The Carving Knife
This is one of the longest knives in the kitchen. It is long and narrow, which allows it to make clean and uniform slices. It is mainly used to cut and slice meats like beef, lamb, pork, and poultry.
Due to its narrow blade, it can also be used to cut large fruits, vegetables, and even cakes.
The Tojiro DP3 Series Carving Knife 24cm is a good example of a carving knife. Handcrafted in Japan from high-quality steel, it has a super-sharp blade with Rockwell hardness of 60.
The Meat Cleaver
The cleaver is also known as the butcher knife. It has a flat rectangular blade and comes in different sizes depending on the use. They are the broadest and heaviest knives in the kitchen.
Cleavers are used to cut up raw meat, cut through bones, and cut through thick foodstuff like pumpkins.
The wide, heavy blade also makes the cleaver great for beating and tenderizing poultry, meat, and fish. In addition, the knife features a thick spine, a wide blade, and a full tang, which give balance and strength. For cleavers to do their job well, they need a thicker, tougher blade.
For example, The Shun Kai Classic Meat Cleaver 18.7cm has a blade made from AUS8A, a strong, high-carbon, wear-resistant stainless steel. Due to their size, cleavers usually have a hole at the corner of the blade for hanging them up when we're not using them.
Now that you know the basics of house kitchen knives, you can update your collection to include all the right knives for the right jobs.

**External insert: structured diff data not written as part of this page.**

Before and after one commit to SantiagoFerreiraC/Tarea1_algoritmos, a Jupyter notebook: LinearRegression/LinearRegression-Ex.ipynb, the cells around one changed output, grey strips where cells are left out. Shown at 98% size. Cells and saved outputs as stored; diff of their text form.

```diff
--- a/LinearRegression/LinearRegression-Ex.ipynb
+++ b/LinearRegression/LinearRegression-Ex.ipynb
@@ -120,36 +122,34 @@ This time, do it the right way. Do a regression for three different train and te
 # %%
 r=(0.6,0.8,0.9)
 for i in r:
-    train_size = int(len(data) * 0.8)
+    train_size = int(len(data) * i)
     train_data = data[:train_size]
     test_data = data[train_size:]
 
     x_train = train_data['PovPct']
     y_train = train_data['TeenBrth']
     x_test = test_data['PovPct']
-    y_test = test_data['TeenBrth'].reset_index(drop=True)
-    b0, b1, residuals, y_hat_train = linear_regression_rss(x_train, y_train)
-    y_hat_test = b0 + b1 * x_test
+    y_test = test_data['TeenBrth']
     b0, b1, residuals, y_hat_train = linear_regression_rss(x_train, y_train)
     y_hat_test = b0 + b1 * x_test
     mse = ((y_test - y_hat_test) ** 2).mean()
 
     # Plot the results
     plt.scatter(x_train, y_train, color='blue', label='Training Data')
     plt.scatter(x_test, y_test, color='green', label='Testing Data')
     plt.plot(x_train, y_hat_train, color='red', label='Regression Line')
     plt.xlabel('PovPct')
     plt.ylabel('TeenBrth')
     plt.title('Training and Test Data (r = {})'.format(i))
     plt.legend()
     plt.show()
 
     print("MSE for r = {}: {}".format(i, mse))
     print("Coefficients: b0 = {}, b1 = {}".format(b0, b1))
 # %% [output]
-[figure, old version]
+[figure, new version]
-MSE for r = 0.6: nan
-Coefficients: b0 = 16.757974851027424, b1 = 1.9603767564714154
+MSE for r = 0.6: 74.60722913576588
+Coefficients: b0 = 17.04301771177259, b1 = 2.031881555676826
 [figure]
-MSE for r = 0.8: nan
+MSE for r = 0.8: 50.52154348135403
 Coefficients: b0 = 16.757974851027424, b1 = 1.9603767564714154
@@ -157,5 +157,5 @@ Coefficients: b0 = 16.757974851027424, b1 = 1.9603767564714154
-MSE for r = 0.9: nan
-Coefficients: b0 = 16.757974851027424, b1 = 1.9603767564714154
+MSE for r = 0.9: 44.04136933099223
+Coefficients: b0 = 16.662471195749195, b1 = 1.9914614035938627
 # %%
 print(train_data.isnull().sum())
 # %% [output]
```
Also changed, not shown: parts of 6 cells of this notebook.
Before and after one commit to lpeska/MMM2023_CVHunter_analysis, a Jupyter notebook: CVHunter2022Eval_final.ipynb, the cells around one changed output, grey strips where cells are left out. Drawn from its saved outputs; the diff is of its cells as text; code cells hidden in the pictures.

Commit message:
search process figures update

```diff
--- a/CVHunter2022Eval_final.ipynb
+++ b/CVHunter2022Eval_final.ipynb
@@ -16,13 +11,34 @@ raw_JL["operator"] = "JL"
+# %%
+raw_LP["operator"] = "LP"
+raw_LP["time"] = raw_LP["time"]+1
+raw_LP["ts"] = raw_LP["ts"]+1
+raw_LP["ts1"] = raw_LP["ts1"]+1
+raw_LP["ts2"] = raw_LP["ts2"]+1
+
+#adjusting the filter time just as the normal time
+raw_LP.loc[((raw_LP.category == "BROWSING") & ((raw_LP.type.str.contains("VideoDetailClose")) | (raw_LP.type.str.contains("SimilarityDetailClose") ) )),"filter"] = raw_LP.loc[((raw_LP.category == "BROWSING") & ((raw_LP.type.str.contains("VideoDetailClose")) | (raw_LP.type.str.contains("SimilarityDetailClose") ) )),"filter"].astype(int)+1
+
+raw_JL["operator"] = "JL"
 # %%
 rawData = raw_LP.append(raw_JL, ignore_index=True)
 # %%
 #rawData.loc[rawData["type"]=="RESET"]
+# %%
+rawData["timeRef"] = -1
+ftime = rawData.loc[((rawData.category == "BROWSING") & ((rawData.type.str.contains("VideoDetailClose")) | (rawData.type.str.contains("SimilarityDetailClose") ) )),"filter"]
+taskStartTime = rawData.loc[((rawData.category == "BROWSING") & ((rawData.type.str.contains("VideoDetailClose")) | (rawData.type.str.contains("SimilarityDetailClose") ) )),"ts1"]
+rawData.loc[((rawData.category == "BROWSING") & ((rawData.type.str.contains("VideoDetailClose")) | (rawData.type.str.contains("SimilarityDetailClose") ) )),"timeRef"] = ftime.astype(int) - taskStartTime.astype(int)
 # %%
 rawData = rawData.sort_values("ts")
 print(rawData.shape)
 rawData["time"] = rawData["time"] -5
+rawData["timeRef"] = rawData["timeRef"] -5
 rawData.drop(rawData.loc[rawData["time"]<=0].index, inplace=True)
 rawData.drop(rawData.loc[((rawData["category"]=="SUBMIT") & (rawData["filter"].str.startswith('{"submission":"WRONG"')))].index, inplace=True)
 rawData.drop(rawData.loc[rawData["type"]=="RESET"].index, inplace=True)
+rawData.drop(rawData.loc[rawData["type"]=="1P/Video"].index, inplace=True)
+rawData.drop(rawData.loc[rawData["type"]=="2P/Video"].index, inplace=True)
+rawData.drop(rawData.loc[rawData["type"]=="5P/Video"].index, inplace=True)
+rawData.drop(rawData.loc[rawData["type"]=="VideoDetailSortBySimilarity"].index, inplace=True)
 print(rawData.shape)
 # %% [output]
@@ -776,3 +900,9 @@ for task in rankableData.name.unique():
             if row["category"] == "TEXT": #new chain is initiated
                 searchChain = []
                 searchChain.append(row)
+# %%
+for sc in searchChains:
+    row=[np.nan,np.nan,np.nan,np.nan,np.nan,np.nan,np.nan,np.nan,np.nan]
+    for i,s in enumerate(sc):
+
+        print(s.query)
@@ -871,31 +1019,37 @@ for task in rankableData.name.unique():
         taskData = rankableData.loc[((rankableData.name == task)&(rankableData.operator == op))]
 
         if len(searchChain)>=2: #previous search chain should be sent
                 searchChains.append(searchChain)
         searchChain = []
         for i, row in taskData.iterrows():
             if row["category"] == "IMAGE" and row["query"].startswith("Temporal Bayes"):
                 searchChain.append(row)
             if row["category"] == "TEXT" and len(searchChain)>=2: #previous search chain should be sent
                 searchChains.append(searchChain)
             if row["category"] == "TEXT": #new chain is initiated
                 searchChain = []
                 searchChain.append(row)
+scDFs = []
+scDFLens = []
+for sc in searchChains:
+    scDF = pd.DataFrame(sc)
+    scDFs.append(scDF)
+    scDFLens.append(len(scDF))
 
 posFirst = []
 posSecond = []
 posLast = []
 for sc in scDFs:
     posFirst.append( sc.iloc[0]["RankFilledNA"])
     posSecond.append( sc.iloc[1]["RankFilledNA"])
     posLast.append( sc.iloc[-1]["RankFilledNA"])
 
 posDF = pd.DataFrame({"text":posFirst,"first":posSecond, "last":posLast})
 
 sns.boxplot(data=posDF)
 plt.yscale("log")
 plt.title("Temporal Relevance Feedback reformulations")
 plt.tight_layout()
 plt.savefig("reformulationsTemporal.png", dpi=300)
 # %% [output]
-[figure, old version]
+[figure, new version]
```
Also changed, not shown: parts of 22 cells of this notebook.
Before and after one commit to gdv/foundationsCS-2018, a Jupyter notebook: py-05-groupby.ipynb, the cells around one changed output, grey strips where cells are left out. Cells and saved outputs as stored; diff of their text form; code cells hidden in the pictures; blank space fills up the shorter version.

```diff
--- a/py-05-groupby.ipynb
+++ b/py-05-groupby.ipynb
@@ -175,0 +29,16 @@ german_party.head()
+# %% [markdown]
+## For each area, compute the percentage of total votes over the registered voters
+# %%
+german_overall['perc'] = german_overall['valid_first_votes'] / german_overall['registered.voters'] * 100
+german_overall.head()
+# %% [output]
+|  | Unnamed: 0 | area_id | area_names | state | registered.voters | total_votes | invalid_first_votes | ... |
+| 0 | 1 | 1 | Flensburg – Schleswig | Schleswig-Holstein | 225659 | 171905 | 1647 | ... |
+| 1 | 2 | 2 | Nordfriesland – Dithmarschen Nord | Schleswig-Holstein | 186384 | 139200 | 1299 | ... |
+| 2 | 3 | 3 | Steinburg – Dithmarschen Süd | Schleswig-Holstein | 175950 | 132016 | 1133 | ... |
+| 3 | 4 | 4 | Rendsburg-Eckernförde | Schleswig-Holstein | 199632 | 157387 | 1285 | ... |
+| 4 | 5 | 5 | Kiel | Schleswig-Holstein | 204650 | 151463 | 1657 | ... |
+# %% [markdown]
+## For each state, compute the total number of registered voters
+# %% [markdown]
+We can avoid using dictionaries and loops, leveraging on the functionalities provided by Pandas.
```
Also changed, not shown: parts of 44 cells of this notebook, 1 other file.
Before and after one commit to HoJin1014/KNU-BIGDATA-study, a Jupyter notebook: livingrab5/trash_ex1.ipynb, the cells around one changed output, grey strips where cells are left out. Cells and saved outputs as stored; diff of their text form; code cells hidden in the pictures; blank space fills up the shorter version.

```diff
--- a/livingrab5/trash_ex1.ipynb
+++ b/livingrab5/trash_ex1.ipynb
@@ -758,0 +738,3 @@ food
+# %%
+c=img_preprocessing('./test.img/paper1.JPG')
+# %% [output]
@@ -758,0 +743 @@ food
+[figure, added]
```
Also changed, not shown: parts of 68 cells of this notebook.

Having the right set of house kitchen knives is a great way to develop your skills as a cook. Even if you're not a professional chef, with the right set of knives, you can be a chef in your own kitchen. Check out the above-mentioned knives and choose one for your culinary needs.